Exercise prompt:
Report every line of the data where the string "lambda" appears.
◇ ◇ ◇
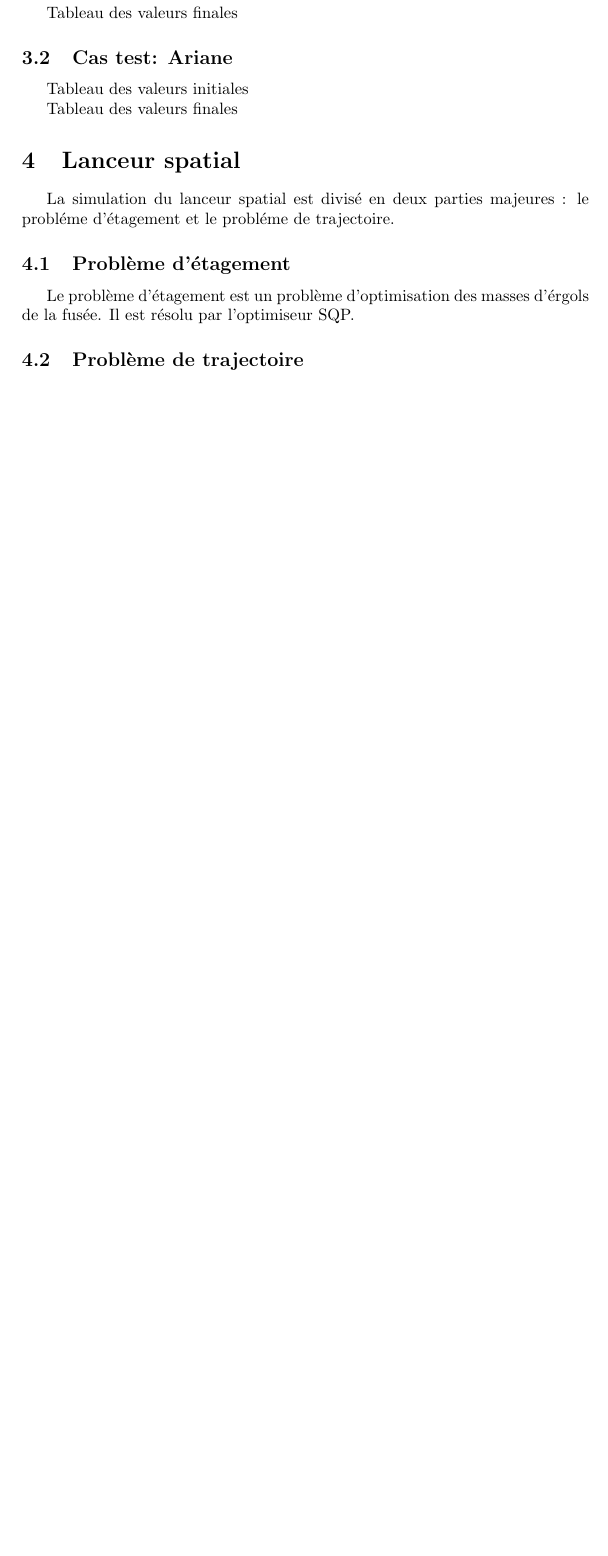
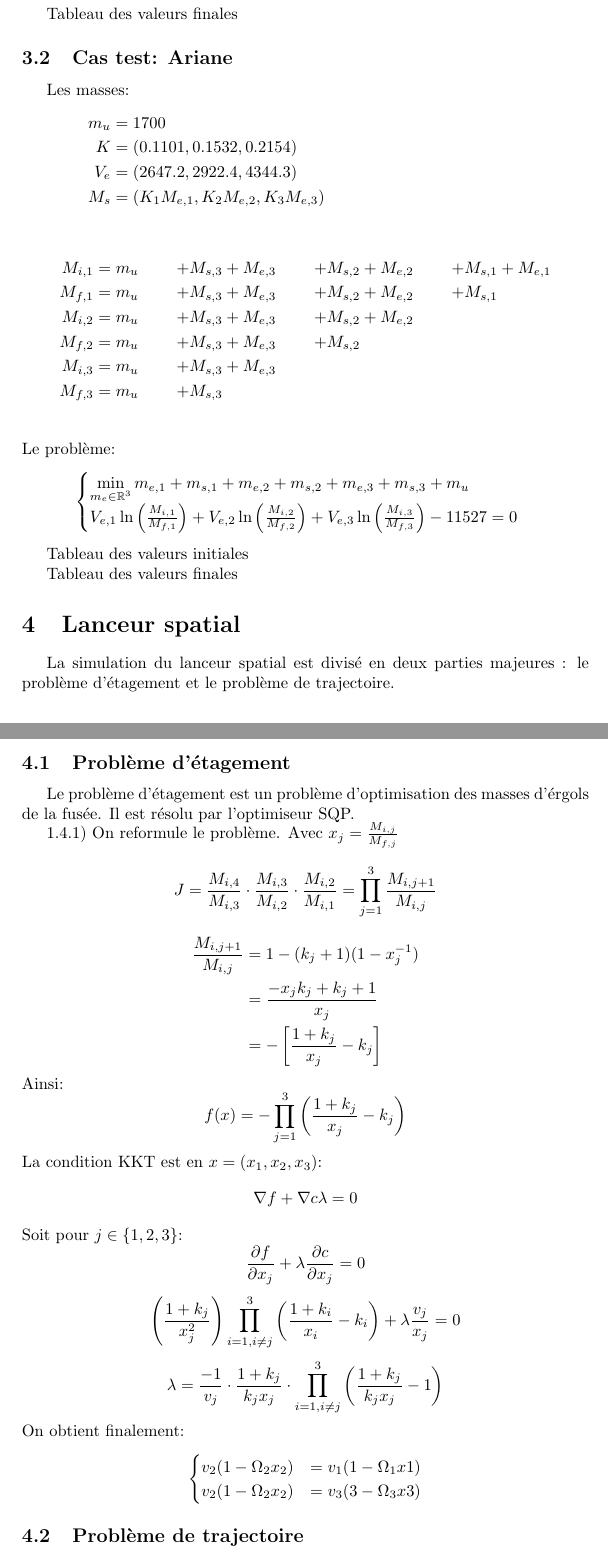
Before and after one commit to VasavanThiru/redesigned-octo-potato, a LaTeX document (latex/project_op.tex): part of page 5 of 5 before the commit and two parts of pages 5 and 6 of 7 after it, the two joined at a grey line, cut so that both start at the same text, the shorter picture padded with empty space. Compiled offline with pdfLaTeX.

Commit message:
LaTeX changes #3

```diff
--- a/latex/project_op.tex
+++ b/latex/project_op.tex
@@ -1,5 +1,6 @@
 \documentclass[a4paper,20pt]{article}
 \usepackage{amsmath}
+\usepackage{amssymb}
 %\usepackage[a4paper, total={15cm, 20cm}]{geometry}
 \usepackage{graphicx}
 \usepackage{hyperref}
@@ -66,17 +82,80 @@ Tableau des valeurs initiales
 Tableau des valeurs finales
 
 \subsection{Cas test: Ariane}
+Les masses:
+\begin{align*}
+m_u &= 1700 & & & & & & \\
+K &= (0.1101, 0.1532, 0.2154) & & & & & & \\
+V_e &= (2647.2, 2922.4, 4344.3) & & & & & & \\
+M_s &= (K_1M_{e,1}, K_2M_{e,2}, K_3M_{e,3}) & & & & & & \\
+\end{align*}
+\begin{align*}
+M_{i,1} &= m_u &+ M_{s,3} &+ M_{e,3} &+ M_{s,2} &+ M_{e,2} &+ M_{s,1} &+ M_{e,1}
+ \\
+M_{f,1} &= m_u &+ M_{s,3} &+ M_{e,3} &+ M_{s,2} &+ M_{e,2} &+ M_{s,1} & \\
+M_{i,2} &= m_u &+ M_{s,3} &+ M_{e,3} &+ M_{s,2} &+ M_{e,2} & & \\
+M_{f,2} &= m_u &+ M_{s,3} &+ M_{e,3} &+ M_{s,2} & & & \\
+M_{i,3} &= m_u &+ M_{s,3} &+ M_{e,3} & & & & \\
+M_{f,3} &= m_u &+ M_{s,3} & & & & & \\
+\end{align*}
+Le probl\`eme:
+\begin{equation*}
+\begin{cases}
+\min\limits_{m_e\in\mathbb{R}^3}{m_{e,1}+m_{s,1}+m_{e,2}+m_{s,2}+m_{e,3}+m_{s,3}
++m_u} \\
+V_{e,1}\ln\left(\frac{M_{i,1}}{M_{f,1}}\right)
++V_{e,2}\ln\left(\frac{M_{i,2}}{M_{f,2}}\right)
++V_{e,3}\ln\left(\frac{M_{i,3}}{M_{f,3}}\right)-11527=0
+\end{cases}
+\end{equation*}
 
 Tableau des valeurs initiales
 
 Tableau des valeurs finales
 
 \section{Lanceur spatial}
-La simulation du lanceur spatial est divis\'e en deux parties majeures : le probl\'eme d'\'etagement et le probl\'eme de trajectoire.
+La simulation du lanceur spatial est divis\'e en deux parties majeures : le
+ probl\`eme d'\'etagement et le probl\`eme de trajectoire.
 
 \subsection{Probl\`eme d'\'etagement}
+Le probl\`eme d'\'etagement est un probl\`eme d'optimisation des masses
+ d'\'ergols de la fus\'ee. Il est r\'esolu par l'optimiseur SQP.
 
-Le probl\`eme d'\'etagement est un probl\`eme d'optimisation des masses d'\'ergols de la fus\'ee.
-Il est r\'esolu par l'optimiseur SQP.
-
-
+1.4.1) On reformule le probl\`eme. Avec $x_j=\frac{M_{i,j}}{M_{f,j}}$
+$$
+J=\frac{M_{i,4}}{M_{i,3}}\cdot\frac{M_{i,3}}{M_{i,2}}
+\cdot\frac{M_{i,2}}{M_{i,1}}=\prod\limits_{j=1}^3\frac{M_{i,j+1}}{M_{i,j}} \\
+$$
+\begin{equation*}
+\begin{split}
+\frac{M_{i,j+1}}{M_{i,j}}&=1-(k_j+1)(1-x_j^{-1}) \\
+&=\frac{-x_jk_j+k_j+1}{x_j} \\
+&=-\left[\frac{1+k_j}{x_j}-k_j\right]
+\end{split}
+\end{equation*}
+Ainsi:
+$$
+f(x)=-\prod\limits_{j=1}^3\left(\frac{1+k_j}{x_j}-k_j\right)
+$$
+La condition KKT est en $x=(x_1, x_2, x_3)$:
+$$
+\nabla f+\nabla c\lambda=0
+$$
+Soit pour $j\in\{1, 2, 3\}$:
+$$
+\frac{\partial f}{\partial x_j}+\lambda\frac{\partial c}{\partial x_j}=0
+$$
+$$
+\left(\frac{1+k_j}{x_j^2}\right)\prod\limits_{i=1, i\neq j}^3
+\left(\frac{1+k_i}{x_i}-k_i\right)+\lambda\frac{v_j}{x_j}=0
+$$
+$$
+\lambda=\frac{-1}{v_j}\cdot\frac{1+k_j}{k_jx_j}
+\cdot\prod\limits_{i=1, i\neq j}^3\left(\frac{1+k_j}{k_jx_j}-1\right)
+$$
+On obtient finalement:
+$$
+\begin{cases}
+v_2(1-\Omega_2x_2)&=v_1(1-\Omega_1x1) \\
+v_2(1-\Omega_2x_2)&=v_3(3-\Omega_3x3)
+\end{cases}
```
Also changed, not shown: latex/project_op.tex (48 more changed lines).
◇ ◇ ◇
Exercise solution:
+\nabla f+\nabla c\lambda=0
+\frac{\partial f}{\partial x_j}+\lambda\frac{\partial c}{\partial x_j}=0
+\left(\frac{1+k_i}{x_i}-k_i\right)+\lambda\frac{v_j}{x_j}=0
+\lambda=\frac{-1}{v_j}\cdot\frac{1+k_j}{k_jx_j}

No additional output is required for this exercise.